You cannot dismiss staff because the buyer does not want them without leaving yourself open to proceedings for unfair dismissal.
You should have documents relating to the employment of all staff (permanent or part-time) as well as any genuinely self-employed contractors available for the buyer to inspect. This includes contracts of employment, PAYE, Health and Safety handbooks and risk assessments, accident books, pensions.
Usually you will be responsible for pay up to completion including any unused holiday allowances and tax.
Beware of calling any staff ‘self-employed’ unless they are genuinely self-employed contractors. HMRC have their own test of whether somebody is genuinely self-employed and if your staff fail that test you may be liable for National Insurance contributions.
Most contracts cover all of the things expected to be relevant though buyers’ solicitors usually want amendments.
The contract will split the agreed price between goodwill, assets, property (and stock if included in the agreed price). It is important that you speak to your accountant about how that is done as there can be tax consequences for you if the total price is not correctly split. You will sometimes find that a buyer is advised to seek a different apportionment.
The contract will also deal with VAT. If you are VAT registered, you will need to charge VAT on the sale price unless the buyer is VAT registered and intends to carry on the business in the same way. VAT will not be charged in respect of the lease unless the landlord (or you if you’re selling it or granting a lease) has specifically opted to charge VAT by notifying HMRC of the exercise of the option in which case a copy of the HMRC acknowledgment will be required.
The contract will agree a completion date. Sometimes exchange of contracts and completion occur at the same time though that can create difficulties for you in arranging to cancel supply contracts etc
The contract will contain a list of the assets being sold and a list of the employees and details of the property.
On exchange of contracts (if not simultaneous with completion) the buyer usually pays a deposit (usually 10%) which will be held pending completion. All or part of this may have been paid by the buyer to us or yourself already.
On completion the balance of the purchase price is paid and documents assigning the goodwill and acknowledging receipt of payment for the assets are handed over together with documents relating to the sale of the property or the assignment of the lease. These will have been prepared and signed between exchange and completion.
You will hand over keys, passwords and documents relating to the business. You may need to agree the value of any stock on the day. You will need to cancel supply contracts including water, electricity, gas, telephones, card-machines etc and you will need to notify the council business rates department.

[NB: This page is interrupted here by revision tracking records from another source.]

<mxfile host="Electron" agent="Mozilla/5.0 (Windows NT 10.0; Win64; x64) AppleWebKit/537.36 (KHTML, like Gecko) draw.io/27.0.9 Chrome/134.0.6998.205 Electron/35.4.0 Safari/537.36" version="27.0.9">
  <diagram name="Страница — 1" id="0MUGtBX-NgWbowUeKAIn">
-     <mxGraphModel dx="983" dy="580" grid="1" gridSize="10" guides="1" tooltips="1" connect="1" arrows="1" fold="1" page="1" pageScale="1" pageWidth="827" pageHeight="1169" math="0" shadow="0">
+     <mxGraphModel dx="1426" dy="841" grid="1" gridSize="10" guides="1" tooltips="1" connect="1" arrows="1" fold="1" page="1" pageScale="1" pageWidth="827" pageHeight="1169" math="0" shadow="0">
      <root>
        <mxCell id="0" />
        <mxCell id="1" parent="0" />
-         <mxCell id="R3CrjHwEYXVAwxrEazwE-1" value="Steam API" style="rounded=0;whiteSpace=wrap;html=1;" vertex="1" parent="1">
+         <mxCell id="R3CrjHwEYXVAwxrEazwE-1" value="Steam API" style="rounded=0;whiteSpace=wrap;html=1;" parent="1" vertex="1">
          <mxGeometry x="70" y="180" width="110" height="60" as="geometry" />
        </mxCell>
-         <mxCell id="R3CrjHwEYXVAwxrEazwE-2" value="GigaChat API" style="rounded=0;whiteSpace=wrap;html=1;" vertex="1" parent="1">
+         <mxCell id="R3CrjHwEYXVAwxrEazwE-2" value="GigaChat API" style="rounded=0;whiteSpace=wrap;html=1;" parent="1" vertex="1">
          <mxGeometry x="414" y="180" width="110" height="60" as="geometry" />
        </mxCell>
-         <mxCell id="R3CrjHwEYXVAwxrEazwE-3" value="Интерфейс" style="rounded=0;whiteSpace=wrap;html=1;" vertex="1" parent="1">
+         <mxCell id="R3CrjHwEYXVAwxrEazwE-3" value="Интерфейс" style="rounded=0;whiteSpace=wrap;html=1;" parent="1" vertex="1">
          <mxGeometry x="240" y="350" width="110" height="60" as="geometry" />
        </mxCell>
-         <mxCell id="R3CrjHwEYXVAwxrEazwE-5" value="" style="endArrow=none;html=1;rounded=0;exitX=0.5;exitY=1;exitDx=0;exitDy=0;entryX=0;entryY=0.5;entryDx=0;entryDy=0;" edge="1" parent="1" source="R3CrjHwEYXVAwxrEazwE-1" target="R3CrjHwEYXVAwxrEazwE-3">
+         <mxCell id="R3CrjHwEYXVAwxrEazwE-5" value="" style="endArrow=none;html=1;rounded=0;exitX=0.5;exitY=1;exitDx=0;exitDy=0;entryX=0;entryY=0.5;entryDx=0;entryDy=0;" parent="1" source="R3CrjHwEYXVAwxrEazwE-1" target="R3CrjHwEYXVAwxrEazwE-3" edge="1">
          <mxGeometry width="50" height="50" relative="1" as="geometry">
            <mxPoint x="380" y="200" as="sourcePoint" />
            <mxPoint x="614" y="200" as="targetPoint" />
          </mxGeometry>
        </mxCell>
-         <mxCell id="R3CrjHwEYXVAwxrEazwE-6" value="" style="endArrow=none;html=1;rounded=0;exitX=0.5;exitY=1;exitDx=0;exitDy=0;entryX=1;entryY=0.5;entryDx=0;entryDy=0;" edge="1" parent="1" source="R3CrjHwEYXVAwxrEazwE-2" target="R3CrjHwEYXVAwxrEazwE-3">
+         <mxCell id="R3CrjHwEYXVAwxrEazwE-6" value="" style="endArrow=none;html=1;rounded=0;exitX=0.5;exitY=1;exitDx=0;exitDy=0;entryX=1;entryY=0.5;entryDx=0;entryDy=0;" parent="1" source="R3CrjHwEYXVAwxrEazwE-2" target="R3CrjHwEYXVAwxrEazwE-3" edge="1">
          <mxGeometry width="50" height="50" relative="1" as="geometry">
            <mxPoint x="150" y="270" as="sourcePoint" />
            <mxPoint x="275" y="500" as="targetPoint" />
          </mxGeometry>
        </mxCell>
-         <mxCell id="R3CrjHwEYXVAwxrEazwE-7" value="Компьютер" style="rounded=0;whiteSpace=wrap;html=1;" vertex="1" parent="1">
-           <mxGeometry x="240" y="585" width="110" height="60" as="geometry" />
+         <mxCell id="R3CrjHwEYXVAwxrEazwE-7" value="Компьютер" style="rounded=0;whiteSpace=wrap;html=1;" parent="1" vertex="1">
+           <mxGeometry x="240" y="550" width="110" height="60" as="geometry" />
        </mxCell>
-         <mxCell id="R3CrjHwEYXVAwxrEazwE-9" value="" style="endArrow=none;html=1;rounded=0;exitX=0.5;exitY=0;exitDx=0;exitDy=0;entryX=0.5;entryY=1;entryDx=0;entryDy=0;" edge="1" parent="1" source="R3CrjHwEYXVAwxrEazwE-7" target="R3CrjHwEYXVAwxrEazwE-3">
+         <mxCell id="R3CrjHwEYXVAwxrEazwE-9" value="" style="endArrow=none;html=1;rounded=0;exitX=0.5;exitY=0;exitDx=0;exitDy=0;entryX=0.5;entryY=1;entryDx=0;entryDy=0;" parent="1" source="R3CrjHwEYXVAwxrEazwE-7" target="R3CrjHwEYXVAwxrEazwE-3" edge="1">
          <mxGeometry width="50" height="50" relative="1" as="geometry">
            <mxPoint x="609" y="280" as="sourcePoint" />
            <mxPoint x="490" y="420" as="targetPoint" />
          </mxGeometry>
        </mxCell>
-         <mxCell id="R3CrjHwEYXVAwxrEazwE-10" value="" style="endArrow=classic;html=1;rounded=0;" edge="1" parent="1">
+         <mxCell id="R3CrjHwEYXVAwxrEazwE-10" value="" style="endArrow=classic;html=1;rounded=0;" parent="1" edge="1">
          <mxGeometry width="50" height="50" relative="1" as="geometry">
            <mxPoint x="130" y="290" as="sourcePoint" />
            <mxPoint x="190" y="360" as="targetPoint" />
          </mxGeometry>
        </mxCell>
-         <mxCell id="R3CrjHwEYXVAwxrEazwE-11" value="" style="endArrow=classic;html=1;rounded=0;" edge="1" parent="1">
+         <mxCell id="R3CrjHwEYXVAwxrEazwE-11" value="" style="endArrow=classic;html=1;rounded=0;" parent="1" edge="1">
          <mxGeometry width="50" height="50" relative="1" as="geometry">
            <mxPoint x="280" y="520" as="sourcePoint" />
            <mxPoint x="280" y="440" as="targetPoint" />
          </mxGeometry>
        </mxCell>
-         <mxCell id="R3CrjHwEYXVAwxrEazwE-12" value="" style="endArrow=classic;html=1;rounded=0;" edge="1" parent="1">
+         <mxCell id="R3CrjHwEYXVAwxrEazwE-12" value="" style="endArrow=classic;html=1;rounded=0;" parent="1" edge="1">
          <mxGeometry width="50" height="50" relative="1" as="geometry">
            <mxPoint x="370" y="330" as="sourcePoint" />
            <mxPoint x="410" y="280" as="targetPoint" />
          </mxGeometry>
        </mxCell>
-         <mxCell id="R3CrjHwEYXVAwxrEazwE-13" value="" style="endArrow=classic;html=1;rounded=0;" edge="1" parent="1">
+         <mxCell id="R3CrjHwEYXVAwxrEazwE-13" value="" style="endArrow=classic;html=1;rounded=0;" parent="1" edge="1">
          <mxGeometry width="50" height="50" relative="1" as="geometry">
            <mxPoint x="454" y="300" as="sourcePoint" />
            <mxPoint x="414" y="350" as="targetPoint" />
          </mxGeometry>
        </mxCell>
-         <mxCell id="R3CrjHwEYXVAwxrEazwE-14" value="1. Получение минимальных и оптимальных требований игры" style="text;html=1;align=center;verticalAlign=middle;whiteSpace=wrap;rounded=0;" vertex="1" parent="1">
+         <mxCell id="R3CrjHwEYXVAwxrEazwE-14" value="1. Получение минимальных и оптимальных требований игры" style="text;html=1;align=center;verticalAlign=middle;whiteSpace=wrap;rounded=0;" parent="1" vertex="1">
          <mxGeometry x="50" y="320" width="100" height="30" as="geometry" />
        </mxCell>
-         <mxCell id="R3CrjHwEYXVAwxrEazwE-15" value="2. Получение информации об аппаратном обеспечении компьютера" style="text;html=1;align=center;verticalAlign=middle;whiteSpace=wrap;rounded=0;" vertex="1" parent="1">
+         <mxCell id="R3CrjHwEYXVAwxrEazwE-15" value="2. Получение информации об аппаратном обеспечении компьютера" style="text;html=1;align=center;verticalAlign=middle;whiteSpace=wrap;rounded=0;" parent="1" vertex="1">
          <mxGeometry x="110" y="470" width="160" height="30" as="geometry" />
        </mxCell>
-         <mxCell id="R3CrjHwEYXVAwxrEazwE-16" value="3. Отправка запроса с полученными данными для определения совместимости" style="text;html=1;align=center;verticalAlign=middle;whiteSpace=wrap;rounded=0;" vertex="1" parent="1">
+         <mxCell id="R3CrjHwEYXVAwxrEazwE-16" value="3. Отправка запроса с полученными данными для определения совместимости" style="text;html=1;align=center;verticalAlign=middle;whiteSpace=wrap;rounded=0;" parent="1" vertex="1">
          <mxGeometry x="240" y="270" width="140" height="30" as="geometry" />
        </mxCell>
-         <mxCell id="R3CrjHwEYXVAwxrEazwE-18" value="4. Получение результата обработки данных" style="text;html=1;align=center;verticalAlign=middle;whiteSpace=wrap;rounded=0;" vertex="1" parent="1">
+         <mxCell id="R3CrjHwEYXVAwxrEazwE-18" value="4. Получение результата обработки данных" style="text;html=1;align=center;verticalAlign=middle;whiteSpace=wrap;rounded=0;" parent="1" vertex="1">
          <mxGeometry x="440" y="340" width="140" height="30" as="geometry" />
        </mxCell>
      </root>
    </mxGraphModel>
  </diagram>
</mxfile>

Some outgoings may be apportioned on completion e.g. pre-paid vouchers, gift cards, licence fees etc
We hope these notes will give you some idea of what is involved in a business sale but please don’t panic as we are there to help every step of the way.